Image copyright

President Mnangagwa ousted longtime leader Robert Mugabe in 2017 with military backing

The Zimbabwean president has vowed to “flush out” his opponents as anger against his government grows over alleged corruption and economic mismanagement.

Attempts by “a few rogue Zimbabweans” to destabilize the country into “leagues with foreign detractors” would be defeated, Emmerson Mnangagwa added.

More than 20 people have been arrested since last week when an anti-government protest was blocked, lawyers say.

The images of security forces beating civilians sparked global outrage.

#ZimbabweanLivesMatter followed a trend on Twitter, with celebrities – including South African rapper Kiernan Forbes, known as AKA – supporting the campaign.

Award-winning Zimbabwean author Tsitsi Dangarembga, nominated for this year’s Booker Prize, was among those detained for protesting Friday in defiance of a police ban.

Media playback is not supported on your device
Media captionZimbabwe was largely closed on the day the opposition called for protests

She was released on bail after being charged with incitement to commit violence and violating health regulations introduced to curb the spread of the coronavirus.

Journalist Hopewell Chin’ono remains in detention after being arrested and charged last month with inciting public violence.

He had denounced alleged corruption within the Ministry of Health when purchasing medical supplies to fight the virus.

His arrest was condemned by the US government and UN officials.

What exactly did the president say?

In a televised address on Tuesday, Mnangagwa condemned the “machinations of destructive terrorist opposition groups”.

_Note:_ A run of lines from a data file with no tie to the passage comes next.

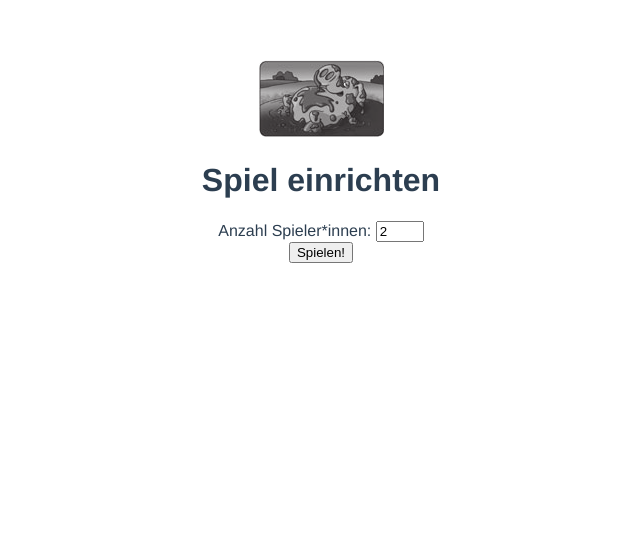
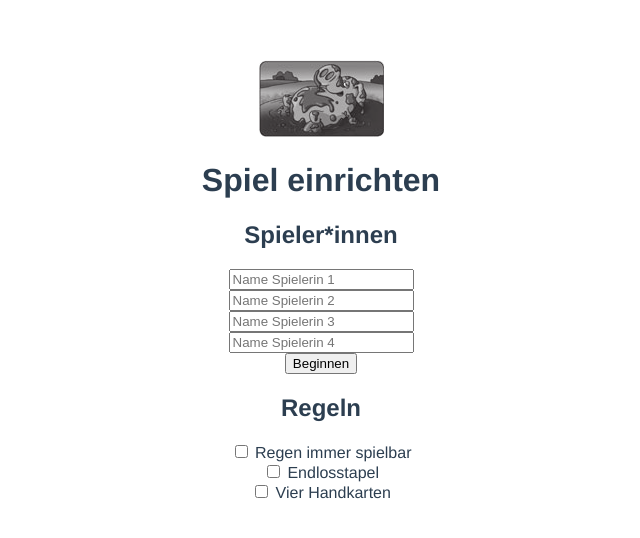
Before and after one commit to HoffmannP/drecksau, a Vue app: page / in a window 1280 px wide. Shown: the top 538 px of the page, without its empty margins (319-959 px from the left). Built offline with nearby package versions, Linux system fonts and the light colour scheme.

Commit message:
Fix: Neue Konfig mit Spielerinnen Namen

```diff
--- a/src/App.vue
+++ b/src/App.vue
@@ -1,7 +1,7 @@
 <template>
   <div id="app">
     <img alt="Drecksau" src="./assets/dreckig.png">
-    <Config v-if="spielerinnen.length === 0" @start="start" />
+    <Config v-if="spielerinnen.length === 0" />
     <Spielerin v-for="spielerinId in spielerinnen" :key="spielerinId" :id="spielerinId" />
   </div>
 </template>
@@ -28,11 +28,6 @@ export default {
   components: {
     Config,
     Spielerin
-  },
-  methods: {
-    start: function (anzahlSpielerinnen) {
-      this.$store.dispatch('addSpielerinnen', anzahlSpielerinnen)
-    }
   }
 }
 </script>
--- a/src/Kartenstapel.js
+++ b/src/Kartenstapel.js
@@ -7,7 +7,6 @@ const KARTEN = Array.prototype.concat(
   Array(8).fill('waschen'),
   Array(4).fill('vernagelt')
 )
-let kartenstapel = mischen(KARTEN)
 
 function mischen (stapel) {
   for (let i = stapel.length - 1; i > 0; i--) {
@@ -17,6 +16,36 @@ function mischen (stapel) {
   return stapel
 }
 
-export default function () {
+export function endlosStapel () {
+  return KARTEN[Math.floor(Math.random() * KARTEN)]
+}
+
+let kartenstapel = mischen(KARTEN)
+
+export function einfacherStapel () {
+  if (kartenstapel.length === 0) {
+    kartenstapel = mischen(KARTEN)
+  }
   return kartenstapel.pop()
 }
+
+export function wegwerfen (karte) {
+  /* do nothing */
+}
+
+export class richtigerStapel {
+  constructor () {
+    this.stapel = mischen(KARTEN)
+    this.ablage = []
+  }
+  ziehen () {
+    if (this.stapel.length === 0) {
+      this.stapel = mischen(this.ablage)
+      this.ablage = []
+    }
+    return this.stapel.pop()
+  }
+  ablegen (karte) {
+    this.ablage.push(karte)
+  }
+}
--- a/src/components/Config.vue
+++ b/src/components/Config.vue
@@ -2,13 +2,20 @@
   <div>
     <h1>Spiel einrichten</h1>
     <div>
-      <label>
-        Anzahl Spieler*innen:
-        <input type="number" min="2" max="4" v-model="anzahl_spielerinnen"/>
-      </label>
+      <h2>Spieler*innen</h2>
+      <div>
+        <input name="spielerin:0" placeholder="Name Spielerin 1" v-model="spielerinnen[0]" /><br>
+        <input name="spielerin:1" placeholder="Name Spielerin 2" v-model="spielerinnen[1]" /><br>
+        <input name="spielerin:2" placeholder="Name Spielerin 3" v-model="spielerinnen[2]" /><br>
+        <input name="spielerin:3" placeholder="Name Spielerin 4" v-model="spielerinnen[3]" /><br>
+      </div>
+      <button @click="start">Beginnen</button>
     </div>
     <div>
-      <button @click="start">Spielen!</button>
+      <h2>Regeln</h2>
+      <label><input type="checkbox" /> Regen immer spielbar</label><br>
+      <label><input type="checkbox" /> Endlosstapel</label><br>
+      <label><input type="checkbox" /> Vier Handkarten</label><br>
     </div>
   </div>
 </template>
@@ -18,15 +25,29 @@
 </style>
 
 <script>
+const reduceToUnique = function (a, c) {
+  let d = c
+  let i = 2
+  while (a.includes(d)) {
+    d = c + '' + i++
+  }
+  return [ ...a, d ]
+}
+
 export default {
   data: function () {
     return {
-      anzahl_spielerinnen: 2
+      spielerinnen: []
     }
   },
   methods: {
     start: function () {
-      this.$emit('start', this.anzahl_spielerinnen)
+      this.$store.dispatch(
+        'addSpielerinnen',
+        this.spielerinnen
+          .filter(s => s.length > 0)
+          .reduce(reduceToUnique, [])
+      )
     }
   }
 }
--- a/src/store.js
+++ b/src/store.js
@@ -13,10 +13,6 @@ const DEFAULT_SCHWEIN = _ => ({
   vernagelt: false,
   highlight: ''
 })
-
-function genId (state, category) {
-  return `${category}:${state[category].length}`
-}
 
 export default new Vuex.Store({
   strict: true,
@@ -149,8 +145,7 @@ export default new Vuex.Store({
     setAktiveKarte (state, karteId) {
       state.aktive_karte = karteId
     },
-    addSpielerin (state, anzahlSchweine) {
-      const spielerinId = genId(state, 'spielerinnen')
+    addSpielerin (state, { spielerinId, anzahlSchweine }) {
       const schweine = Array(anzahlSchweine).fill(DEFAULT_SCHWEIN()).map((s, i) => ({ ...s, id: `schwein:${spielerinId}:${i}` }))
       const karten = Array(HANDKARTEN).fill({}).map((_, i) => ({ id: `karte:${spielerinId}:${i}`, value: neueKarte() }))
       state.schweine = [...state.schweine, ...schweine]
@@ -170,10 +165,9 @@ export default new Vuex.Store({
     }
   },
   actions: {
-    addSpielerinnen ({ commit }, anzahlSpielerinnen) {
-      for (let i = 0; i < anzahlSpielerinnen; i++) {
-        commit('addSpielerin', SCHWEINE_PRO_SPIELERIN[anzahlSpielerinnen])
-      }
+    addSpielerinnen ({ commit }, spielerinnen) {
+      console.log(spielerinnen)
+      spielerinnen.forEach(s => commit('addSpielerin', { spielerinId: s, anzahlSchweine: SCHWEINE_PRO_SPIELERIN[spielerinnen.length] }))
     },
     karteTesten ({ commit, getters }, karteId) {
       if (getters.spielerinDerKarte(karteId) !== getters.current) {
```
Also changed, not shown: 1 other file (tests, documents, lock files or other folders).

“Those who promote hatred and disharmony will never win. The bad apples that tried to divide our people and weaken our systems will be flushed out. Good will triumph over evil, ”he said.

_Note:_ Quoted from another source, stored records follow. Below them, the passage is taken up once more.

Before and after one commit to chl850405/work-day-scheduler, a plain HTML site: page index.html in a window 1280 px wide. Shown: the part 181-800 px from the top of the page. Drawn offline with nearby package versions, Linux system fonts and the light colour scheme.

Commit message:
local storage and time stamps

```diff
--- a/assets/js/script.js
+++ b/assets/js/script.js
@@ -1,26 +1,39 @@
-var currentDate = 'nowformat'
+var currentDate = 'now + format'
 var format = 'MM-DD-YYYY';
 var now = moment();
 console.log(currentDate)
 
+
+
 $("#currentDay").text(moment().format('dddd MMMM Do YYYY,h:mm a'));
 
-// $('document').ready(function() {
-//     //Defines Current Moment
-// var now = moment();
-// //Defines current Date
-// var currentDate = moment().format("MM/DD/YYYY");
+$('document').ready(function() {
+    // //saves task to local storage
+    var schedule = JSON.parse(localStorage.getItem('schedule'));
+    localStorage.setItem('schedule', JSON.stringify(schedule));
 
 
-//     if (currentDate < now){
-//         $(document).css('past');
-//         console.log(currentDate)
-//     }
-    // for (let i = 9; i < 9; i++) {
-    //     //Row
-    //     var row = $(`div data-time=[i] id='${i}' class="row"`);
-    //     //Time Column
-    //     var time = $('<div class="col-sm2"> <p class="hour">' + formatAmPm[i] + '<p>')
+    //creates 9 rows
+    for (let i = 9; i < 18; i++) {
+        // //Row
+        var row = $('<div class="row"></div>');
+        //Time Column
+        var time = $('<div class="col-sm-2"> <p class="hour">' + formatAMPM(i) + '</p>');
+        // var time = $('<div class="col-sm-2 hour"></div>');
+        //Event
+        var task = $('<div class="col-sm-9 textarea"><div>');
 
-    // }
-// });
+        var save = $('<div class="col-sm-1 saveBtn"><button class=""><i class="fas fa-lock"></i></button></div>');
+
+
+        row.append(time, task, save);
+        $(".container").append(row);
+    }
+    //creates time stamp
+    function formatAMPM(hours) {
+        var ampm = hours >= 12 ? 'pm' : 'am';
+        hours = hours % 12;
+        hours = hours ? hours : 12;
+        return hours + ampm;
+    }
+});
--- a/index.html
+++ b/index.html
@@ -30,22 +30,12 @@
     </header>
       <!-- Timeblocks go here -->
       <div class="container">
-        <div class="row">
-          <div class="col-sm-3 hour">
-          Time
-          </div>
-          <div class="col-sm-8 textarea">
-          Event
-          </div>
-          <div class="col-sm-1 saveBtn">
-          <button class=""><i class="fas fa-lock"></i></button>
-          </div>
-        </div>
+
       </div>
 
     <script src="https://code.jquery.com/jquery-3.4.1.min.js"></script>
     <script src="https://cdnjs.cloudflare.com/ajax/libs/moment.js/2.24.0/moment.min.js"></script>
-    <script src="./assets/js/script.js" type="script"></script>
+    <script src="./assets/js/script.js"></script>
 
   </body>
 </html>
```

Mnangagwa added that his government had faced many hurdles since coming to power following the ouster of longtime leader Robert Mugabe in 2017, but that it would remain resolute.

“We will defeat the attack and stop the hemorrhaging of our economy. We will overcome the attempts to destabilize our society, ”he said.

Image copyright


Security forces pledge to maintain law and order in Zimbabwe

Zimbabwe’s economy is in deep crisis, with inflation reaching over 700%.

Last month, the World Food Program (WFP) said nearly two-thirds of the population will need food assistance by the end of this year.

WFP said the Covid-19 lockdown has led to massive unemployment and hunger in rural areas as urban migrants return to their villages, where there is little food.

“Unexpected address”

Analyse par Shingai Nyoka, BBC News, Harare

It was an unexpected speech by President Mnangawa early in the morning, with some saying the damage control was sparked by growing global criticism.

The president’s tone was partly conciliatory, calling for patriotism, assuring the nation that political and economic goals are on the right track.

But it was the warnings that raised concerns about the crackdown.

Many have already been arrested for demonstrating against alleged corruption.

And Zimbabwe’s economy has been in decline. The government blames him on currency manipulation and Western sanctions.


Please enter your comment!
Please enter your name here